→ Activity
Lines where the string "group" appears are to be copied from the entries below.

→ The data

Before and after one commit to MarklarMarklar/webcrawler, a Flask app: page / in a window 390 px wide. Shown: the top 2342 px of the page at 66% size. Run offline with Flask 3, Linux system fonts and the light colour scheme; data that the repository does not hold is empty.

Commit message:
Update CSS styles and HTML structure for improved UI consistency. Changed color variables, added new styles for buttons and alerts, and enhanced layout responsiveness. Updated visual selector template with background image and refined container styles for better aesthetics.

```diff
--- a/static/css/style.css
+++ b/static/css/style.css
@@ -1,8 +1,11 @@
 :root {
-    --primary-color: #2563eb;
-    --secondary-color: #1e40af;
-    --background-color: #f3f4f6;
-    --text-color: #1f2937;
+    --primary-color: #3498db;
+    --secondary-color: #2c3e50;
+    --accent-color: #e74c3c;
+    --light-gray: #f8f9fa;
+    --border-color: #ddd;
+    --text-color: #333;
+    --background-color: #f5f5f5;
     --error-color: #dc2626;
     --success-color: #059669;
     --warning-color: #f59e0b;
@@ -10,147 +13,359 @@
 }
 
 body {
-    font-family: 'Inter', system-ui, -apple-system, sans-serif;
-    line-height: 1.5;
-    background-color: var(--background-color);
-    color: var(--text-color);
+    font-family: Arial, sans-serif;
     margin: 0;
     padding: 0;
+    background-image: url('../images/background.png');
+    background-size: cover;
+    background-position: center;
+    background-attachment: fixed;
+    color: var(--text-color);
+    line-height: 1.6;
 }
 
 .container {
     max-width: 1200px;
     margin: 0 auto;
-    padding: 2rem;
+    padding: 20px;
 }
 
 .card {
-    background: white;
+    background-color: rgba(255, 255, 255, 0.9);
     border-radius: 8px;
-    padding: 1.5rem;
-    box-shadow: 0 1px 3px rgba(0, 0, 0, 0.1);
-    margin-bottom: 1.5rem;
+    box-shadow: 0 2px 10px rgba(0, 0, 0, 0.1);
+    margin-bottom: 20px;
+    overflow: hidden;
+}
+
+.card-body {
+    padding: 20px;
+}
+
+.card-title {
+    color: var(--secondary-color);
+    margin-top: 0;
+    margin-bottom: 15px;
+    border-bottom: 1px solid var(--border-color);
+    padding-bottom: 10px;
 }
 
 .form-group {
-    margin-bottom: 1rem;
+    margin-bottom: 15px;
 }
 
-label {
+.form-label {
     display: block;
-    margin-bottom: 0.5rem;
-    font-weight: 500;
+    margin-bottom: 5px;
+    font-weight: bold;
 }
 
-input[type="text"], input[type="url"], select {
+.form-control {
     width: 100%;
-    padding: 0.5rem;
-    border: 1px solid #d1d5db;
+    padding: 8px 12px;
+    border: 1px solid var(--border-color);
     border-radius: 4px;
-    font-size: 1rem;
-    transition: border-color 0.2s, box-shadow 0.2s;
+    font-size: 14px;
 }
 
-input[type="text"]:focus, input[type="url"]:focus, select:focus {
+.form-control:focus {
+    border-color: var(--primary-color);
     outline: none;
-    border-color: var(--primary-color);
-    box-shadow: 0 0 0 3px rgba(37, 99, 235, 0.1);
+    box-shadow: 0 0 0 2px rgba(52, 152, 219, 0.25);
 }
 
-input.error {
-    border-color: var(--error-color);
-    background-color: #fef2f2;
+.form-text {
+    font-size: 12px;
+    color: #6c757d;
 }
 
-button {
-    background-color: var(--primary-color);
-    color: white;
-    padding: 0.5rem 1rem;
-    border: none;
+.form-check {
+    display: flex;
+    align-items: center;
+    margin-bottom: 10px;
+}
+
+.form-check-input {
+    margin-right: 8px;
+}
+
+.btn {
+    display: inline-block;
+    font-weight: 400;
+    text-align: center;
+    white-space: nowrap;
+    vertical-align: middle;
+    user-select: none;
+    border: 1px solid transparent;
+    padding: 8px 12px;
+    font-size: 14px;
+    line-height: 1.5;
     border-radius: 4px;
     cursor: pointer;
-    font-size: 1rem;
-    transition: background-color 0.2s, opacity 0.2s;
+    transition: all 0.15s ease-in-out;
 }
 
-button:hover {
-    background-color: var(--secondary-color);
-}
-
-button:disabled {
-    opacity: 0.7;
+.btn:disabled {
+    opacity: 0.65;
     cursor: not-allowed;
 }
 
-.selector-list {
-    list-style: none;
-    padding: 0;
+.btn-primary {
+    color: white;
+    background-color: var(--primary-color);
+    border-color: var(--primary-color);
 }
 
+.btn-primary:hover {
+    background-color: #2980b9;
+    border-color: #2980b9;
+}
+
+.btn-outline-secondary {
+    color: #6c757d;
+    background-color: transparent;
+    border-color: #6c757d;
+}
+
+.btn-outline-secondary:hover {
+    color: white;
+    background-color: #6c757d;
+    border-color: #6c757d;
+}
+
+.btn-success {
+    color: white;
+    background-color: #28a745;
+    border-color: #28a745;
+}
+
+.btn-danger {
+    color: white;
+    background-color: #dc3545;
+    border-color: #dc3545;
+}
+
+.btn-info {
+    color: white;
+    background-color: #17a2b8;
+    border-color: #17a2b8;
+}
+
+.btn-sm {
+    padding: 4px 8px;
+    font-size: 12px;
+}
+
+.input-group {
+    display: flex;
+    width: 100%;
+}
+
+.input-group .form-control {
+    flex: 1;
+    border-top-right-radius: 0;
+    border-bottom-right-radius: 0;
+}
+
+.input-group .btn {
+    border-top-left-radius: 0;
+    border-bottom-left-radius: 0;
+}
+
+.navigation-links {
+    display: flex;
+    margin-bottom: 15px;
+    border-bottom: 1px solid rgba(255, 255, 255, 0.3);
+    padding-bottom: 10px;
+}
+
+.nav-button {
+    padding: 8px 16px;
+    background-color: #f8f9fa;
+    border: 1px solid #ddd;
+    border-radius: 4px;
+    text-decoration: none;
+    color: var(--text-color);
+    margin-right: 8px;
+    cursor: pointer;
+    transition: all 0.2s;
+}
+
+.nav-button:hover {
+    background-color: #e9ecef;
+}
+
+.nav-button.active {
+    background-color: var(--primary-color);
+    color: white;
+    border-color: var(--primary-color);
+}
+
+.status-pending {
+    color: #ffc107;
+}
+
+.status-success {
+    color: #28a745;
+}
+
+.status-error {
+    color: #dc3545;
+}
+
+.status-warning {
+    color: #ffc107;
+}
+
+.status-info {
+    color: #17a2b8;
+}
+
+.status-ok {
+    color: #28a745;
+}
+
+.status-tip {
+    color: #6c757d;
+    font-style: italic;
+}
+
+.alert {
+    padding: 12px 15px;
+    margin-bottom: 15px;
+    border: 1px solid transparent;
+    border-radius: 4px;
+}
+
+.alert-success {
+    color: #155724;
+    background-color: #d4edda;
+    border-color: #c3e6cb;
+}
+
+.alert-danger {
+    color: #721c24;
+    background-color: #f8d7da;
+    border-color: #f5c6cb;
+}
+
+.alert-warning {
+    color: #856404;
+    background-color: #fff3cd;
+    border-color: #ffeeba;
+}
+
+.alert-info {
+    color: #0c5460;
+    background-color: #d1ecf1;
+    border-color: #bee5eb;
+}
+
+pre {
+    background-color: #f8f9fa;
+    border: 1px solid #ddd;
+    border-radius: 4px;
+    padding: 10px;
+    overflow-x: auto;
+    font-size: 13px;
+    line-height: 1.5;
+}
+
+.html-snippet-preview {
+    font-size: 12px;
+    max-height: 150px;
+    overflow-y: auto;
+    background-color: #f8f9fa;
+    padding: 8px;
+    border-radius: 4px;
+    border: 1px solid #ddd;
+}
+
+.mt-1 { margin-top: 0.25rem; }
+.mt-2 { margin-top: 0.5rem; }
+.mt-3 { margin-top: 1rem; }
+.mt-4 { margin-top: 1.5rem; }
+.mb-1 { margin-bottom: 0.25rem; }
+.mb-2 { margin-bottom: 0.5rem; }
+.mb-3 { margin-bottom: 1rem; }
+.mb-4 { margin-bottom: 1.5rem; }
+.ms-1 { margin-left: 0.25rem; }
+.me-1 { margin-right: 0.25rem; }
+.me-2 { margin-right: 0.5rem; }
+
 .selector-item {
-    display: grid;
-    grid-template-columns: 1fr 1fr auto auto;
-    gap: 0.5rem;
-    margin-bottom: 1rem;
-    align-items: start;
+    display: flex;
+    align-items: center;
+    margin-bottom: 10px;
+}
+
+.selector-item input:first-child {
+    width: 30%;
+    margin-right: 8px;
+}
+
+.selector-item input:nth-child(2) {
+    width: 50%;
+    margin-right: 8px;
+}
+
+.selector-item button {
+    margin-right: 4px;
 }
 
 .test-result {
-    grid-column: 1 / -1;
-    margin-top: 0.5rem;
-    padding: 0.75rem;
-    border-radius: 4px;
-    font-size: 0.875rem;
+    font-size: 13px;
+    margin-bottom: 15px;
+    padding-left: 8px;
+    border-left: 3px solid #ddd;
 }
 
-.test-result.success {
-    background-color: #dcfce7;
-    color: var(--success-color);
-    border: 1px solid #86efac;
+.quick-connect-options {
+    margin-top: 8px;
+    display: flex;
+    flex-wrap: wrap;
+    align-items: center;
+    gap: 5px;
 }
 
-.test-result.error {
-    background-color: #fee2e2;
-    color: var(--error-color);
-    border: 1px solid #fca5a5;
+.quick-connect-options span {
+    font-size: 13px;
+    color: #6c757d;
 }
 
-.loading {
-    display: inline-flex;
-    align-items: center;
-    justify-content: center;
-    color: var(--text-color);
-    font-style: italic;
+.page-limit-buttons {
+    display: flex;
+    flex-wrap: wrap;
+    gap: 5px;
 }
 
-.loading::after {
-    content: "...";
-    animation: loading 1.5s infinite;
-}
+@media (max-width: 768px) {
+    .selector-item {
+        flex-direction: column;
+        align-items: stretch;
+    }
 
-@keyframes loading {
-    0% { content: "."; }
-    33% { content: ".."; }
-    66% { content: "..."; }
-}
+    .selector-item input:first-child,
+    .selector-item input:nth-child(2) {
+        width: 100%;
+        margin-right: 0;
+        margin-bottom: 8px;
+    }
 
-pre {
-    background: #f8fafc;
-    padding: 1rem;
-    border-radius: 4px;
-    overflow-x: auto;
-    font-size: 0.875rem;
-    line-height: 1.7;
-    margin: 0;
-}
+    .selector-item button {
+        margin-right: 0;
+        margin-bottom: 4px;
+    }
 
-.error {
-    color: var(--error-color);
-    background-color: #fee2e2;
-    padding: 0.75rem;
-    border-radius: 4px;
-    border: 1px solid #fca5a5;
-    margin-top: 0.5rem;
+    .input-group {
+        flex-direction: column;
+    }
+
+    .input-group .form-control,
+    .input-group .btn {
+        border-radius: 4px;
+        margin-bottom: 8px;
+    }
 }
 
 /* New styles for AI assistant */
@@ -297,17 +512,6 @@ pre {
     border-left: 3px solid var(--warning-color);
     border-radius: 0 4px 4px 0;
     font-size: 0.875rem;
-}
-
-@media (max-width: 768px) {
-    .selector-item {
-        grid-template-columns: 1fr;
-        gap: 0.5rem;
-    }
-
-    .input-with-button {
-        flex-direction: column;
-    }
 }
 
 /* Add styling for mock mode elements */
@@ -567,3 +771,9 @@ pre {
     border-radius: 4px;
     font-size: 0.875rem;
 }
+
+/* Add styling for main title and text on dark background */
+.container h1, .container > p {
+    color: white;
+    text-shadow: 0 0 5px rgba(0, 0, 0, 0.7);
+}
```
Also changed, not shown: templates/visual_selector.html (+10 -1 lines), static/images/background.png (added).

→ Solved exercise
 .form-group {
+.input-group {
+.input-group .form-control {
+.input-group .btn {
+    .input-group {
+    .input-group .form-control,
+    .input-group .btn {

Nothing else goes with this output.